THUNDER BAY – Viewpoint – A group of 30 taxpayers in Thunder Bay is calling on city council to re-structure city hall operations.
The group met Saturday at the Mary JL Black Library to discuss the possibility of a hefty tax hike in this year’s municipal budget.
The group pointed to the revenue advantage that Thunder Bay has that’s not shared by any other city our size. It’s a clue that the city’s operations are too big and tries to do too many things.
Thunder Bay receives more than $20 million a year in revenues from TBaytel, the local casino, and Synergy North.
Yet despite all that extra cash we have some of the highest property taxes in the country.
The conclusion was that there’s something wrong. On its face, the city of Thunder Bay is spending way more money each year than its tax base can support.
Those attending were asked to provide their ideas for reducing the costs of city hall operations. No votes were held and there was no unanimity on all of the suggestions.
But the group felt it was important that city councillors at least discuss the following suggestions during the budget debates remaining. To that end, the following ideas were forwarded to councillors:
1) Councillors should direct administration to produce a detailed organizational chart of all managerial positions within the city in order to use that chart to flatten the layers of management at city hall. The basic operating principle is that a manager must manage at least two other employees, otherwise the management position is eliminated.

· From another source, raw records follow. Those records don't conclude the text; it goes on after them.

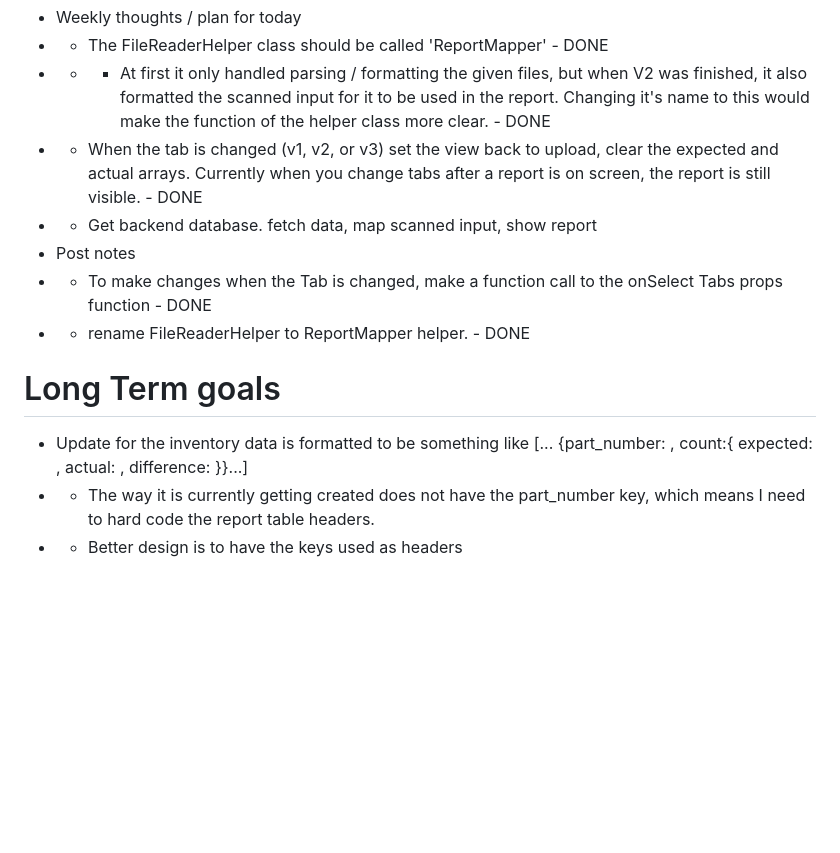
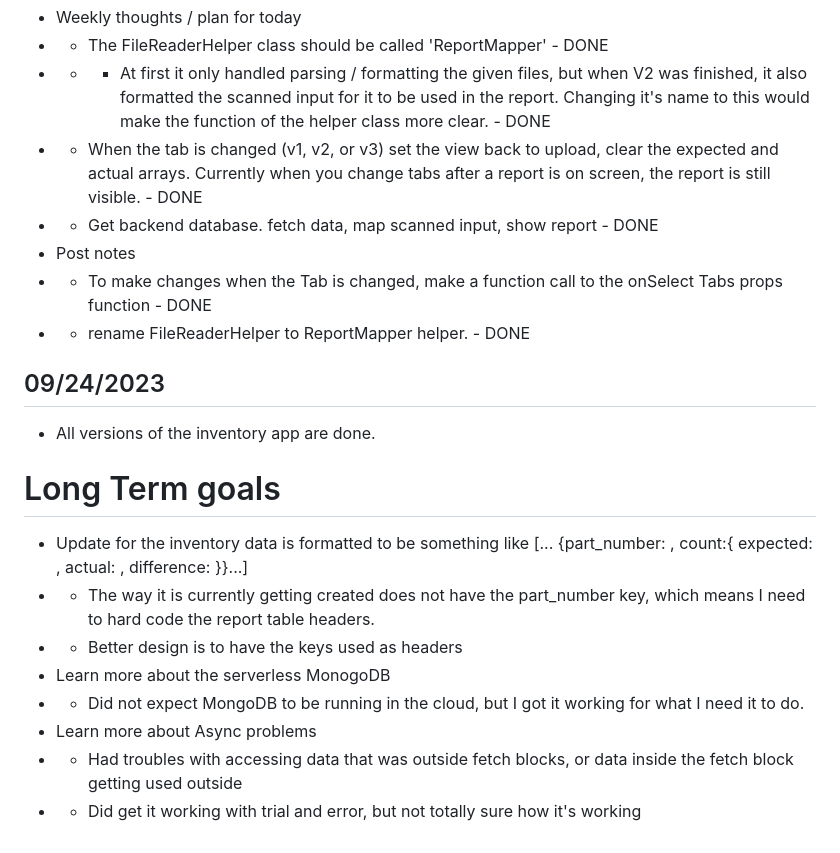
Before and after one commit to Tsawwassen/hme, a Markdown page: README.md, the part around the change. GitHub-like rendering; blank space fills up the shorter version.

Commit message:
Update Readme. All versions of inventory app are done

```diff
--- a/README.md
+++ b/README.md
@@ -37,12 +37,21 @@ Improve the process for counting inventory
 - - The FileReaderHelper class should be called 'ReportMapper'  - DONE
 - - - At first it only handled parsing / formatting the given files, but when V2 was finished, it also formatted the scanned input for it to be used in the report. Changing it's name to this would make the function of the helper class more clear. - DONE
 - - When the tab is changed (v1, v2, or v3) set the view back to upload, clear the expected and actual arrays. Currently when you change tabs after a report is on screen, the report is still visible. - DONE
-- - Get backend database. fetch data, map scanned input, show report
+- - Get backend database. fetch data, map scanned input, show report - DONE
 - Post notes
 - - To make changes when the Tab is changed, make a function call to the onSelect Tabs props function - DONE
 - - rename FileReaderHelper to ReportMapper helper. - DONE
+## 09/24/2023
+- All versions of the inventory app are done.
+
+
 
 # Long Term goals
 - Update for the inventory data is formatted to be something like [... {part_number: , count:{ expected: , actual: , difference: }}...]
 - - The way it is currently getting created does not have the part_number key, which means I need to hard code the report table headers.
 - - Better design is to have the keys used as headers
+- Learn more about the serverless MonogoDB
+- - Did not expect MongoDB to be running in the cloud, but I got it working for what I need it to do.
+- Learn more about Async problems
+- - Had troubles with accessing data that was outside fetch blocks, or data inside the fetch block getting used outside
+- - Did get it working with trial and error, but not totally sure how it's working
```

2) Suspend the operations of all ad hoc and advisory committees and eliminate their budgets (except those required by provincial statute), saving secretarial costs and eliminating the need for city hall staff to be diverted from their primary tasks.
3) Contract the delivery of recreation services to third-party non-governmental organizations in the city such as Our Kids Count and the 55+ centre, reducing the number of in-house recreation staff.
4) Suspend all spending on the design of a new police station until the Police Services board conducts a proper community consultation on the future of policing in Thunder Bay.
5) Stage downtown core renewals so the city is not spending large construction dollars on both cores in a single year.
6) Sell Chippewa Park to Fort William First Nation, reducing the city’s overall park responsibilities.
7) In 2022 the city committed to hiring new by-law enforcement officers in order to reduce the burden on the police department; council should limit funding for new police officers to a total of 5 in the 2023 budget to see if the overall police burden is indeed reduced by the field work of the new by-law enforcement officers.
8) Contract out Provincial Offences Court prosecutions to a local law firm.
9) Contract out all repetitive, low-value legal work to local law firms and cancel plans to spend $1 million in renovations to city hall for legal department.
10) Establish a Municipal Services Corporation to deliver back office services such as payroll and realty services to the city, TBaytel, Synergy North, and the District Social Services Administration Board. As well, sell those back office services to surrounding municipalities allowing them to reduce their office staff. Such a corporation would allow the city to cut back its back office staff and reduce the costs of each of the partner entities.
11) Establish a Municipal Services Corporation with surrounding municipalities to operate a pavement batch plant and a district-wide paving operation as an alternative to depending on just a few private paving companies. The argument here is that there’s too little competition in the private sector for these services to keep prices down.
12) Establish a volunteer fire department to complement and reduce the number of professional fire fighters, especially in the rural areas.
13) In 2021, the city had a surplus of $10.9 million. Those funds were spread through multiple city reserve funds. Those funds should be tapped in 2023 in order to reduce the tax levy increase to 2 per cent.